Your task | In the copy, include every entry exactly but none of the pictures.

Available data |

====================

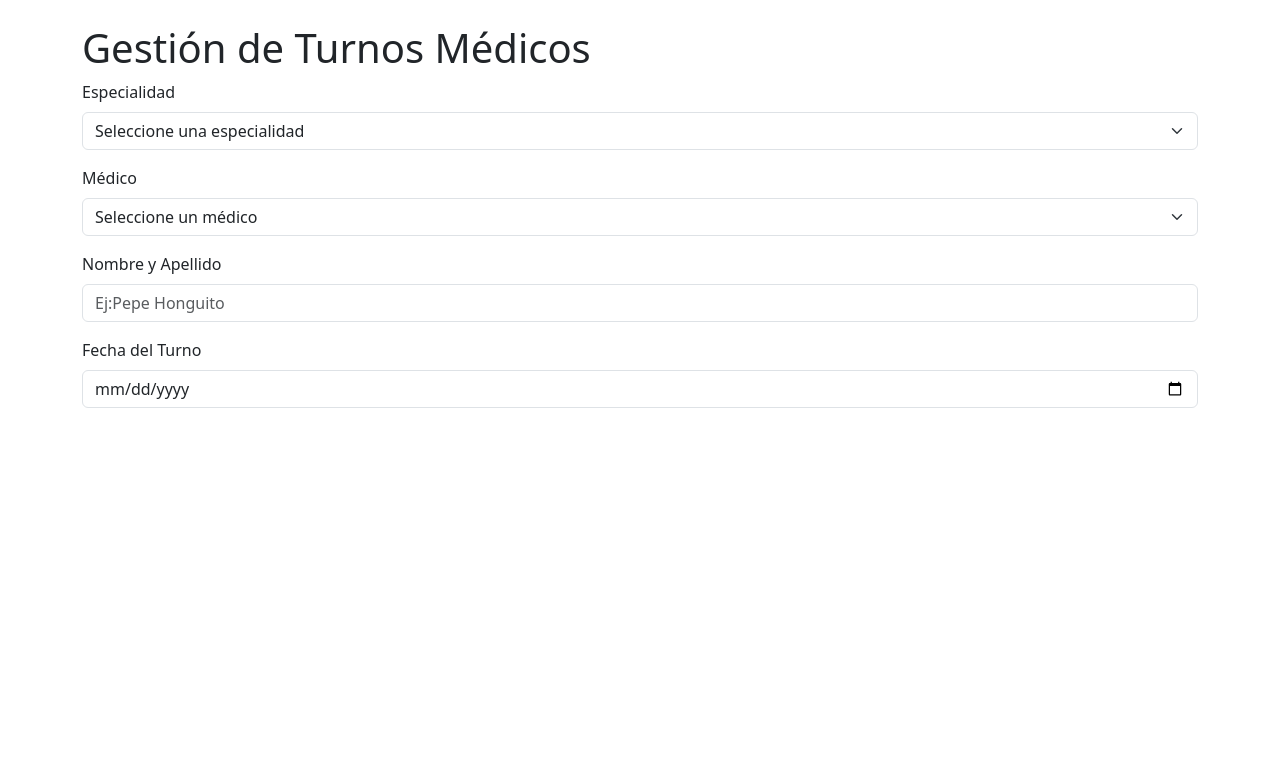
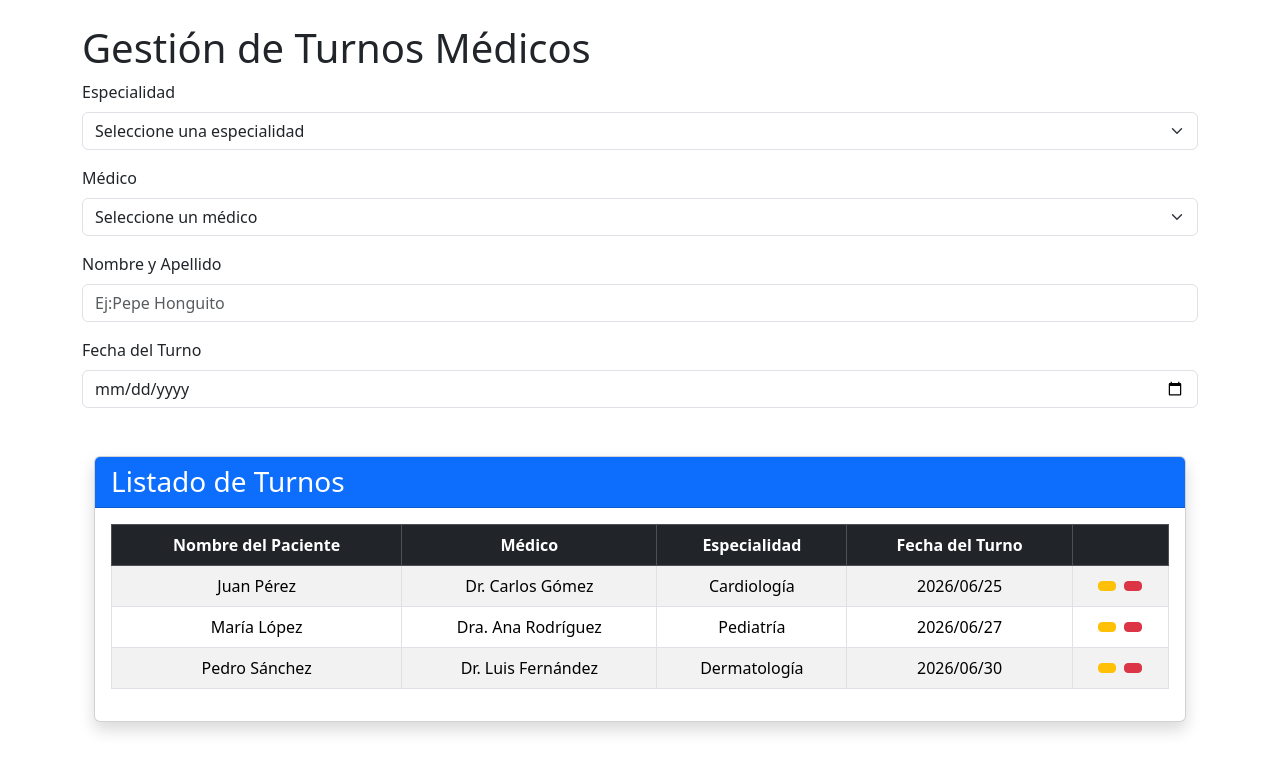
Before and after one commit to DanteCesca/Proyecto-Final, a React (Vite) app: page / in a window 1280 px wide. Shown: the top 772 px of the page. Built offline with nearby package versions, Linux system fonts and the light colour scheme.

Commit message:
se creo la tabla para los turnos

```diff
--- a/src/App.jsx
+++ b/src/App.jsx
@@ -4,6 +4,7 @@ import Especialidades from "./Componentes/Especialidades";
 import Medicos from "./Componentes/Medicos";
 import PacienteInput from "./Componentes/Pacientes";
 import FechaTurno from "./Componentes/FechaTurno";
+import Tabla from "./Componentes/Tabla";
 
 function App() {
   const [especialidad, setEspecialidad] = useState("");
@@ -32,6 +33,7 @@ function App() {
         fecha={fecha}
         onFechaChange={setFecha}
       />
+      <Tabla/>
     </div>
   );
 }
--- /dev/null
+++ b/src/Componentes/Tabla.jsx
@@ -0,0 +1,89 @@
+import React from "react";
+
+function TablaTurnos() {
+  const turnos = [
+    {
+      id: 1,
+      paciente: "Juan Pérez",
+      medico: "Dr. Carlos Gómez",
+      especialidad: "Cardiología",
+      fecha: "2026/06/25",
+    },
+    {
+      id: 2,
+      paciente: "María López",
+      medico: "Dra. Ana Rodríguez",
+      especialidad: "Pediatría",
+      fecha: "2026/06/27",
+    },
+    {
+      id: 3,
+      paciente: "Pedro Sánchez",
+      medico: "Dr. Luis Fernández",
+      especialidad: "Dermatología",
+      fecha: "2026/06/30",
+    },
+  ];
+
+  return (
+    <div className="container mt-5">
+      <div className="card shadow">
+        <div className="card-header bg-primary text-white">
+          <h3 className="mb-0">Listado de Turnos</h3>
+        </div>
+
+        <div className="card-body">
+          <div className="table-responsive">
+            <table className="table table-striped table-hover table-bordered align-middle text-center">
+              <thead className="table-dark">
+                <tr>
+                  <th>Nombre del Paciente</th>
+                  <th>Médico</th>
+                  <th>Especialidad</th>
+                  <th>Fecha del Turno</th>
+                  <th></th>
+                </tr>
+              </thead>
+
+              <tbody>
+                {turnos.map((turno) => (
+                  <tr key={turno.id}>
+                    <td>{turno.paciente}</td>
+                    <td>{turno.medico}</td>
+                    <td>{turno.especialidad}</td>
+                    <td>{turno.fecha}</td>
+                    <td>
+                      <div className="d-flex justify-content-center gap-2">
+                        <button
+                          className="btn btn-warning btn-sm"
+                          onClick={() => {}}
+                        >
+                          <i className="bi bi-gear-fill"></i>
+                        </button>
+
+                        <button
+                          className="btn btn-danger btn-sm"
+                          onClick={() => {}}
+                        >
+                          <i className="bi bi-trash-fill"></i>
+                        </button>
+                      </div>
+                    </td>
+                  </tr>
+                ))}
+              </tbody>
+            </table>
+
+            {turnos.length === 0 && (
+              <div className="alert alert-warning text-center">
+                No hay turnos registrados.
+              </div>
+            )}
+          </div>
+        </div>
+      </div>
+    </div>
+  );
+}
+
+export default TablaTurnos;
```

====================

Response to this task |
Before and after one commit to DanteCesca/Proyecto-Final, a React (Vite) app: page / in a window 1280 px wide. Shown: the top 772 px of the page. Built offline with nearby package versions, Linux system fonts and the light colour scheme.

Commit message:
se creo la tabla para los turnos

```diff
--- a/src/App.jsx
+++ b/src/App.jsx
@@ -4,6 +4,7 @@ import Especialidades from "./Componentes/Especialidades";
 import Medicos from "./Componentes/Medicos";
 import PacienteInput from "./Componentes/Pacientes";
 import FechaTurno from "./Componentes/FechaTurno";
+import Tabla from "./Componentes/Tabla";
 
 function App() {
   const [especialidad, setEspecialidad] = useState("");
@@ -32,6 +33,7 @@ function App() {
         fecha={fecha}
         onFechaChange={setFecha}
       />
+      <Tabla/>
     </div>
   );
 }
--- /dev/null
+++ b/src/Componentes/Tabla.jsx
@@ -0,0 +1,89 @@
+import React from "react";
+
+function TablaTurnos() {
+  const turnos = [
+    {
+      id: 1,
+      paciente: "Juan Pérez",
+      medico: "Dr. Carlos Gómez",
+      especialidad: "Cardiología",
+      fecha: "2026/06/25",
+    },
+    {
+      id: 2,
+      paciente: "María López",
+      medico: "Dra. Ana Rodríguez",
+      especialidad: "Pediatría",
+      fecha: "2026/06/27",
+    },
+    {
+      id: 3,
+      paciente: "Pedro Sánchez",
+      medico: "Dr. Luis Fernández",
+      especialidad: "Dermatología",
+      fecha: "2026/06/30",
+    },
+  ];
+
+  return (
+    <div className="container mt-5">
+      <div className="card shadow">
+        <div className="card-header bg-primary text-white">
+          <h3 className="mb-0">Listado de Turnos</h3>
+        </div>
+
+        <div className="card-body">
+          <div className="table-responsive">
+            <table className="table table-striped table-hover table-bordered align-middle text-center">
+              <thead className="table-dark">
+                <tr>
+                  <th>Nombre del Paciente</th>
+                  <th>Médico</th>
+                  <th>Especialidad</th>
+                  <th>Fecha del Turno</th>
+                  <th></th>
+                </tr>
+              </thead>
+
+              <tbody>
+                {turnos.map((turno) => (
+                  <tr key={turno.id}>
+                    <td>{turno.paciente}</td>
+                    <td>{turno.medico}</td>
+                    <td>{turno.especialidad}</td>
+                    <td>{turno.fecha}</td>
+                    <td>
+                      <div className="d-flex justify-content-center gap-2">
+                        <button
+                          className="btn btn-warning btn-sm"
+                          onClick={() => {}}
+                        >
+                          <i className="bi bi-gear-fill"></i>
+                        </button>
+
+                        <button
+                          className="btn btn-danger btn-sm"
+                          onClick={() => {}}
+                        >
+                          <i className="bi bi-trash-fill"></i>
+                        </button>
+                      </div>
+                    </td>
+                  </tr>
+                ))}
+              </tbody>
+            </table>
+
+            {turnos.length === 0 && (
+              <div className="alert alert-warning text-center">
+                No hay turnos registrados.
+              </div>
+            )}
+          </div>
+        </div>
+      </div>
+    </div>
+  );
+}
+
+export default TablaTurnos;
```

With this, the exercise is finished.